The early Saxon Northamptonshire Wollaston Warrior group will feature in a major new exhibition at the Royal Armouries museum in Leeds.
The items within the Wollaston Warrior group are Anglo-Saxon burial goods from the grave of an elite warrior probably from the late seventh century.
The contents of the grave included an exceptionally rare helmet and a sword – both denoting the high status of their owner.
The Wollaston Warrior’s grave was first discovered by archaeologists in 1997 in a gravel pit operated by Pioneer Aggregates just outside Wollaston.
Alongside the scarce remains of the warrior, a young man probably in his twenties at the time his death, this seventh century Anglo-Saxon grave contained a helmet, a sword, knife, three iron buckles, a dress hook, and a copper alloy hanging bowl, with one surviving decorative mount.
The ‘Pioneer’ helmet was only the fourth Anglo Saxon helmet to be recovered in England at the time of its discovery.
The helmet is adorned with a simple boar crest at the top and would once have had two cheek plates, of which only one remains.
Given their rarity the burial remains are of great historical and archaeological significance.
Claudia Rogers, PhD placement student at the Royal Armouries in Leeds who has been undertaking research on the Wollaston grave goods in preparation for the exhibition, said: “The burial goods indicate that the grave belonged to a male of high status.
“The hanging bowl was made from one sheet of bronze, requiring the talents of a highly skilled craftsman.
“The bowl would have originally been suspended from three hooks and decorated with escutcheons.
“This bowl certainly reflects the standing of the Wollaston Warrior, although it remains unclear what uses the bowl had.”
The rest of the Warrior Treasures exhibition focuses on fittings from weapons found within the Staffordshire Hoard collection.

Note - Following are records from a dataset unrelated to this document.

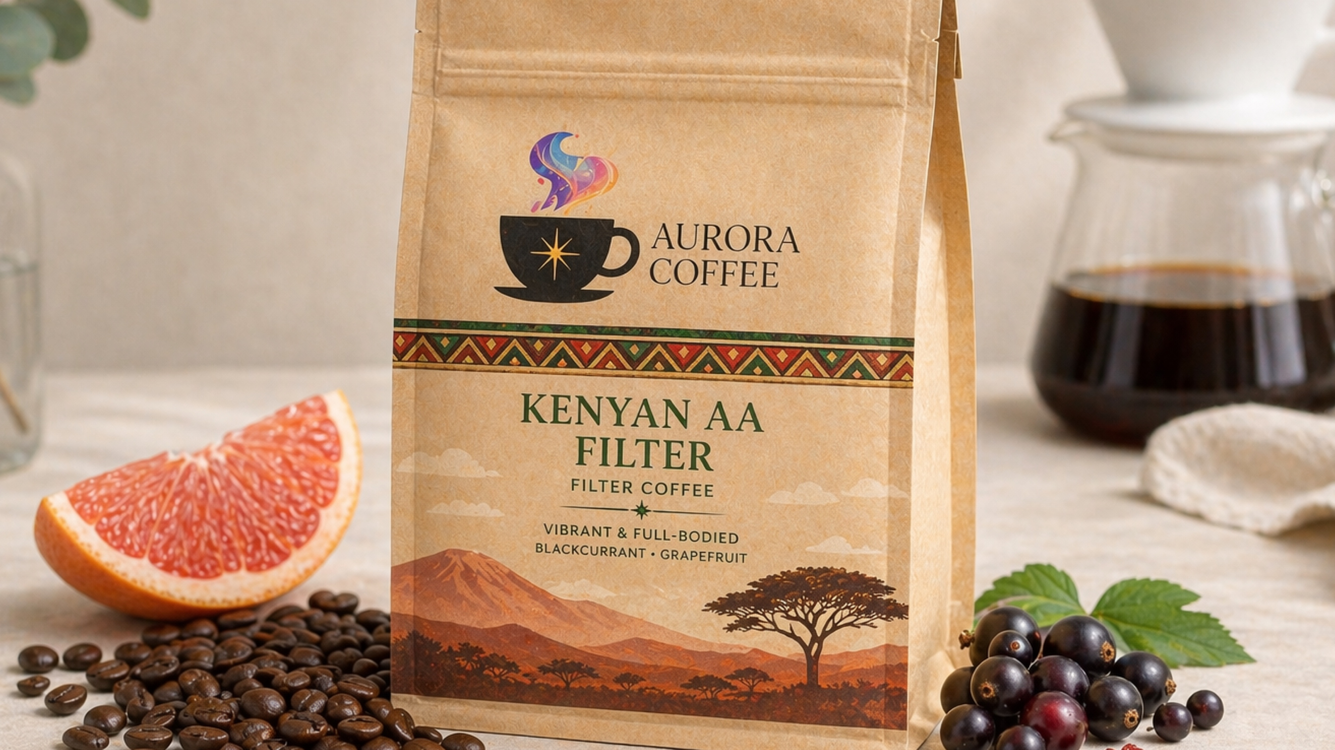
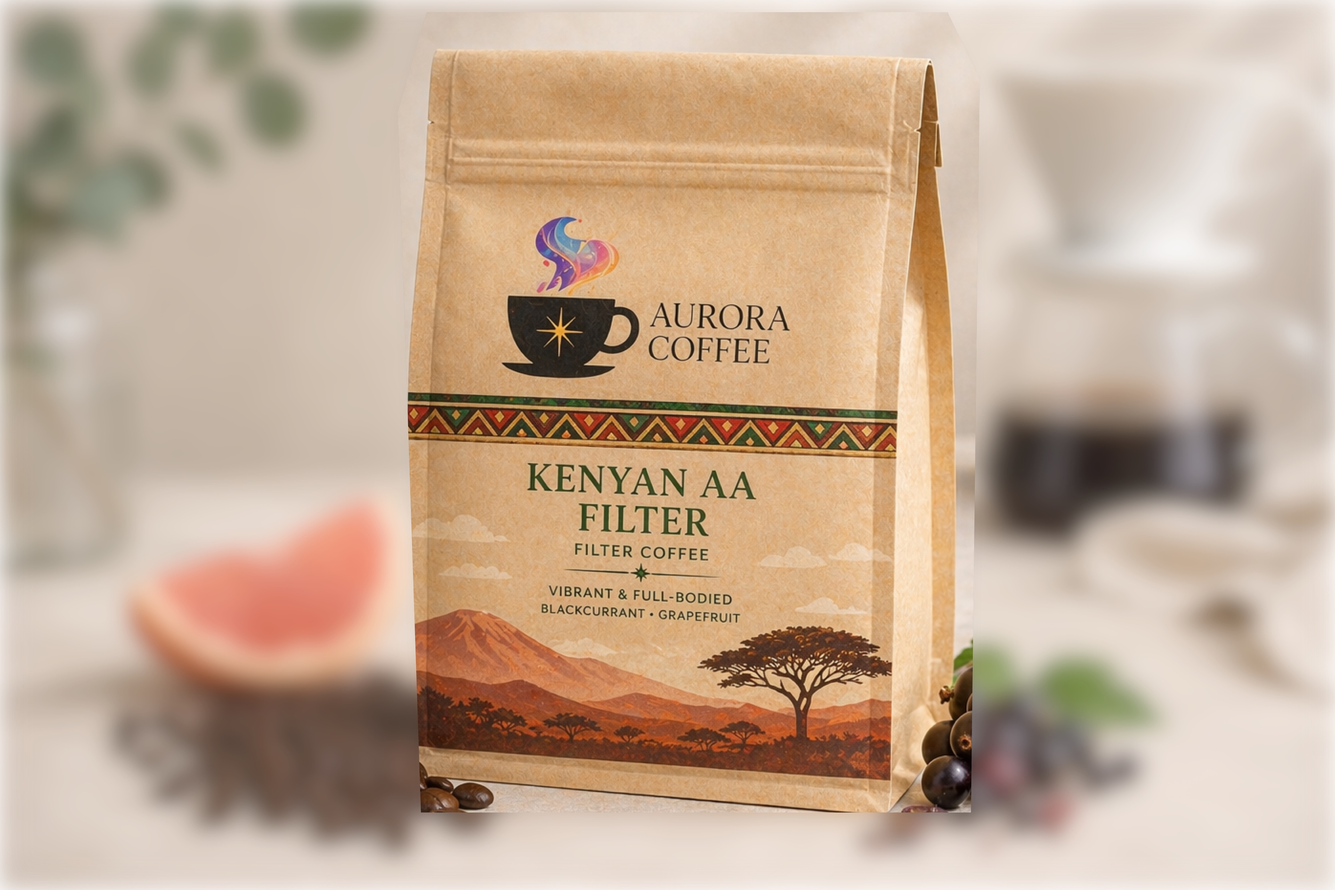
resize the bags right

diff --git a/Frontend/src/components/ProductCard.jsx b/Frontend/src/components/ProductCard.jsx
@@ -9,6 +9,7 @@ import {
   isCoffeeProduct,
 } from '../lib/products'
 import { getTaxInclusionCopy } from '../lib/tax'
+import { getProductGalleryImages } from '../lib/productImages'
 import FavoriteToggleButton from './FavoriteToggleButton'
 import LiquidGlassButton from './LiquidGlassButton'
 import LiquidGlassFrame from './LiquidGlassFrame'
@@ -27,6 +28,7 @@ export default function ProductCard({ product, compact = false }) {
   const typeLabel = getProductTypeLabel(product)
   const categoryLabel = getProductCategoryLabel(product)
   const showCategory = categoryLabel && categoryLabel !== typeLabel
+  const cardImages = getProductGalleryImages(product).slice(0, 1)
 
   return (
     <LiquidGlassFrame
@@ -41,7 +43,13 @@ export default function ProductCard({ product, compact = false }) {
         className="aurora-product-card-media-link"
         aria-label={`View ${product.name}`}
       >
-        <ProductMedia product={product} className="is-card" />
+        <ProductMedia
+          product={product}
+          images={cardImages}
+          showControls={false}
+          showDots={false}
+          className="is-card"
+        />
       </Link>
 
       <Link to={detailRoute} className="block flex-1">

diff --git a/Frontend/src/styles/34-product-cards.css b/Frontend/src/styles/34-product-cards.css
@@ -47,12 +47,12 @@
 }
 
 .aurora-product-media.is-card {
-  aspect-ratio: 16 / 9;
+  aspect-ratio: 3 / 2;
   border-radius: 1.55rem;
 }
 
 .aurora-product-media.is-detail {
-  aspect-ratio: 16 / 9;
+  aspect-ratio: 3 / 2;
   border-radius: 1.85rem;
 }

It tells the story of their discovery, providing a fascinating glimpse into the warrior culture of a period in Anglo-Saxon history.
These fittings were stripped from swords and seaxes (single-edged knives), and are thought to represent the equipment of defeated armies from unknown battles during the first half of the seventh century.
The fittings are intricately decorated with gold, silver and semiprecious gems, and represent the finest quality Anglo-Saxon craftsmanship.
Northamptonshire-based artist and blacksmith Stuart Makin has been awarded a commission by the Royal Armouries museum in Leeds to create a sculptural response to the spectacular items which will be on display in the exhibition.
The commission has been supported using public funding by the National Lottery through Arts Council England.
The Wollaston Warrior Group is in the care of the Royal Armouries museum in Leeds from private lenders.
The Staffordshire Hoard treasure is owned by Birmingham City Council and Stoke-on-Trent City Council and cared for on their behalf by Birmingham Museums Trust and The Potteries Museum & Art Gallery.
It is currently undergoing one of the UK’s largest archaeological research projects, conducted by Barbican Research Associates on behalf of the owners and Historic England, who fund the project.
Entry to the exhibition is free and will be accompanied by an events programme.
For more details go to http://warrior-treasures.uk.